#### Records
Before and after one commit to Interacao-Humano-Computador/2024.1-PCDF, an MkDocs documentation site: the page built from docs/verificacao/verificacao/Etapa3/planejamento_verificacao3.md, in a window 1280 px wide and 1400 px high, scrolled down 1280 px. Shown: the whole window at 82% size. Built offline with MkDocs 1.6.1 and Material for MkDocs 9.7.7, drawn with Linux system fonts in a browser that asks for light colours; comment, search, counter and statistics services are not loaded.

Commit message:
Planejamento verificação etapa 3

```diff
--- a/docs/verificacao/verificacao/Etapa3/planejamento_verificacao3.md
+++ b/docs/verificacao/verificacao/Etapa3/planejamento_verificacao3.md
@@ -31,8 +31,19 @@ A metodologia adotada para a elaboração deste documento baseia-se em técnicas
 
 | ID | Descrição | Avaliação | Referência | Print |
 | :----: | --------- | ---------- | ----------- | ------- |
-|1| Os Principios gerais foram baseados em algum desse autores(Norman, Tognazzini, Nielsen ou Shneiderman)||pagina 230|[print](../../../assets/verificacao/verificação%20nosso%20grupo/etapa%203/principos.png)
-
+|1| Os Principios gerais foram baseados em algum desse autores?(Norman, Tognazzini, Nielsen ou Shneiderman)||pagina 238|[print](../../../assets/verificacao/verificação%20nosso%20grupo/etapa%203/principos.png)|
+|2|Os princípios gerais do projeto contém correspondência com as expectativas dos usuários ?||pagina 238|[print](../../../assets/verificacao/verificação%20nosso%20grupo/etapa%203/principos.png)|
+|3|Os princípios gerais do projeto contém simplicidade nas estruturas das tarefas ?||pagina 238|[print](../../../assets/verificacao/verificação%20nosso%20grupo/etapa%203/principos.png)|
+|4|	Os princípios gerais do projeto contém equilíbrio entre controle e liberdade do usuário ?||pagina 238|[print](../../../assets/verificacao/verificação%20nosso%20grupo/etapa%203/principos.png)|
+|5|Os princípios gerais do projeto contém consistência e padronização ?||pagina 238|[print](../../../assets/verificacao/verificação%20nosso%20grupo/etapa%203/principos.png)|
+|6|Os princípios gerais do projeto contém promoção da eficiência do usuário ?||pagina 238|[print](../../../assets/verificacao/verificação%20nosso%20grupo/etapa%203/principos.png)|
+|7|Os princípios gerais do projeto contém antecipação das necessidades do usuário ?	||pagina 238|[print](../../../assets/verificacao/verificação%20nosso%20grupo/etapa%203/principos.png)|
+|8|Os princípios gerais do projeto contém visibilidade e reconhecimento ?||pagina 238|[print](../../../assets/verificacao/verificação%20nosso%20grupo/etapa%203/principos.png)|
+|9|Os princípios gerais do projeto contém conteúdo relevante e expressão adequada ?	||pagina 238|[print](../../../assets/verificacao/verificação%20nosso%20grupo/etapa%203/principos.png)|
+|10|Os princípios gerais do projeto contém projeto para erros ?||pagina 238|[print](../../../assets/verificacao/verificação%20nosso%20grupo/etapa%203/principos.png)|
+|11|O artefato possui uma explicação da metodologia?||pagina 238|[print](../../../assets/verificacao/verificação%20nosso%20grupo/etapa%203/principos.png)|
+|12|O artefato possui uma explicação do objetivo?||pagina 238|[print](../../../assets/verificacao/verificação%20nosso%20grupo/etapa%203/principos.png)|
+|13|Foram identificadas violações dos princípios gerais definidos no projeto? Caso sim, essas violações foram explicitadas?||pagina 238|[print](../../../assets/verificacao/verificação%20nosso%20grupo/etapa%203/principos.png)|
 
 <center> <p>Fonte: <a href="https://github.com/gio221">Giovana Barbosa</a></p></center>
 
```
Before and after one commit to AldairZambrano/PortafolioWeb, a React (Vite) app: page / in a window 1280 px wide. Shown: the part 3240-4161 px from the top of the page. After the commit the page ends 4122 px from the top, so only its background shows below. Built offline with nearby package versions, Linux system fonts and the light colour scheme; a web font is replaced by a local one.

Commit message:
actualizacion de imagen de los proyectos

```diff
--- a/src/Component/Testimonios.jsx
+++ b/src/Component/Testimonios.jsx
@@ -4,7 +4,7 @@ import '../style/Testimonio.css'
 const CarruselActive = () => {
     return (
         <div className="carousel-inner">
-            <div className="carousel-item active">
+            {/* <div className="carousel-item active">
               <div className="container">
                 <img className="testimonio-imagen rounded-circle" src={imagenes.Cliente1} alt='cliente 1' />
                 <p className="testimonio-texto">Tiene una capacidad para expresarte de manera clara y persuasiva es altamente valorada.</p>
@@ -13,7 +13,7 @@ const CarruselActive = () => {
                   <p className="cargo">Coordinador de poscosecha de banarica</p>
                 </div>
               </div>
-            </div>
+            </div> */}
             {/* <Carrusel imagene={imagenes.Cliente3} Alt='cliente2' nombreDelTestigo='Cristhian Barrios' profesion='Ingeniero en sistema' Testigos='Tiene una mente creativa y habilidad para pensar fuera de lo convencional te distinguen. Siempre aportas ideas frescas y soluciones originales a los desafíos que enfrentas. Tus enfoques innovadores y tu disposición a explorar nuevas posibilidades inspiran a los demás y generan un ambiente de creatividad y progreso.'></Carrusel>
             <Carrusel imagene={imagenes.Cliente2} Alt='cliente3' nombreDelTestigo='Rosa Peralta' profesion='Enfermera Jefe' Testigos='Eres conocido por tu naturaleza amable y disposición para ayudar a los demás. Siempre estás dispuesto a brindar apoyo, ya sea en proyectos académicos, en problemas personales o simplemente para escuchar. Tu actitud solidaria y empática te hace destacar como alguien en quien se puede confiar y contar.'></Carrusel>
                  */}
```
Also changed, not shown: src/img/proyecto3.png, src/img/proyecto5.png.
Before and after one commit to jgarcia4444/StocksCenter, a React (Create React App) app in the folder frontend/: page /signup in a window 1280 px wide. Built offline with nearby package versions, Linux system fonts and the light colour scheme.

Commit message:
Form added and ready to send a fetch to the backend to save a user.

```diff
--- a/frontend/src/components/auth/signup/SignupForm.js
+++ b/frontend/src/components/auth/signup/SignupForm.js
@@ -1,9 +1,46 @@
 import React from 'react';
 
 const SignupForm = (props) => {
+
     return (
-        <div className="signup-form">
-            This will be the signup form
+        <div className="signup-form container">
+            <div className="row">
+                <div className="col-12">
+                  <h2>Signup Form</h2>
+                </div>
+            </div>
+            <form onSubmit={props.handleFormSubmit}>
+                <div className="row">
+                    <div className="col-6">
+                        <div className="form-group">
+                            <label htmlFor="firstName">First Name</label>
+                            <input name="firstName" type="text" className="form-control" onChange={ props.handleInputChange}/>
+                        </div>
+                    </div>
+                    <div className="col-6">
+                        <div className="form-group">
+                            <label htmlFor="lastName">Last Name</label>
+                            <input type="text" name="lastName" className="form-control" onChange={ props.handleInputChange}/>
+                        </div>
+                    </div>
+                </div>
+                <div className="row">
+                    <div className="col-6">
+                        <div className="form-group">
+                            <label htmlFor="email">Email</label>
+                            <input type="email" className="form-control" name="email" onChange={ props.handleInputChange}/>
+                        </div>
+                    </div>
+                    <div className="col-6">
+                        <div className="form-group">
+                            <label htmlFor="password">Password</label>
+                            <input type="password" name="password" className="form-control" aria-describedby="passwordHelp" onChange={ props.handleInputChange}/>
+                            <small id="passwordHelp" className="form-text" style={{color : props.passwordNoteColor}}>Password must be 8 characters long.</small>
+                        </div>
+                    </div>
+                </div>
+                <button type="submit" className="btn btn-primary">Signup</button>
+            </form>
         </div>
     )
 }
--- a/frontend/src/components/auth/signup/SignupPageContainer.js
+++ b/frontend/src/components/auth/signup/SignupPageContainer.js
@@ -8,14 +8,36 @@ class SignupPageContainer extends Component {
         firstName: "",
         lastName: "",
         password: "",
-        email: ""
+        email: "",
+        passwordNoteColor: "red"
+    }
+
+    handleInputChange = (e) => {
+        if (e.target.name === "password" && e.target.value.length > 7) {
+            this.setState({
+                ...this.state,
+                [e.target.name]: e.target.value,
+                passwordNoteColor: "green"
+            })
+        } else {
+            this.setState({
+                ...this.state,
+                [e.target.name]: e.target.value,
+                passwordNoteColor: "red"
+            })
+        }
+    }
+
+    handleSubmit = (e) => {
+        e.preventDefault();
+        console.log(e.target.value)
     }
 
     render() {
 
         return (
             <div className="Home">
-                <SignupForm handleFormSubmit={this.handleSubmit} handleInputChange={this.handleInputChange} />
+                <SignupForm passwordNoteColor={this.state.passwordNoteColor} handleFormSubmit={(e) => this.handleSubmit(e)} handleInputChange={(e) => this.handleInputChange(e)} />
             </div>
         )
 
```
########
Assigned task
Extract every line above containing the word "CarruselActive".

Task response
 const CarruselActive = () => {
@@ -13,7 +13,7 @@ const CarruselActive = () => {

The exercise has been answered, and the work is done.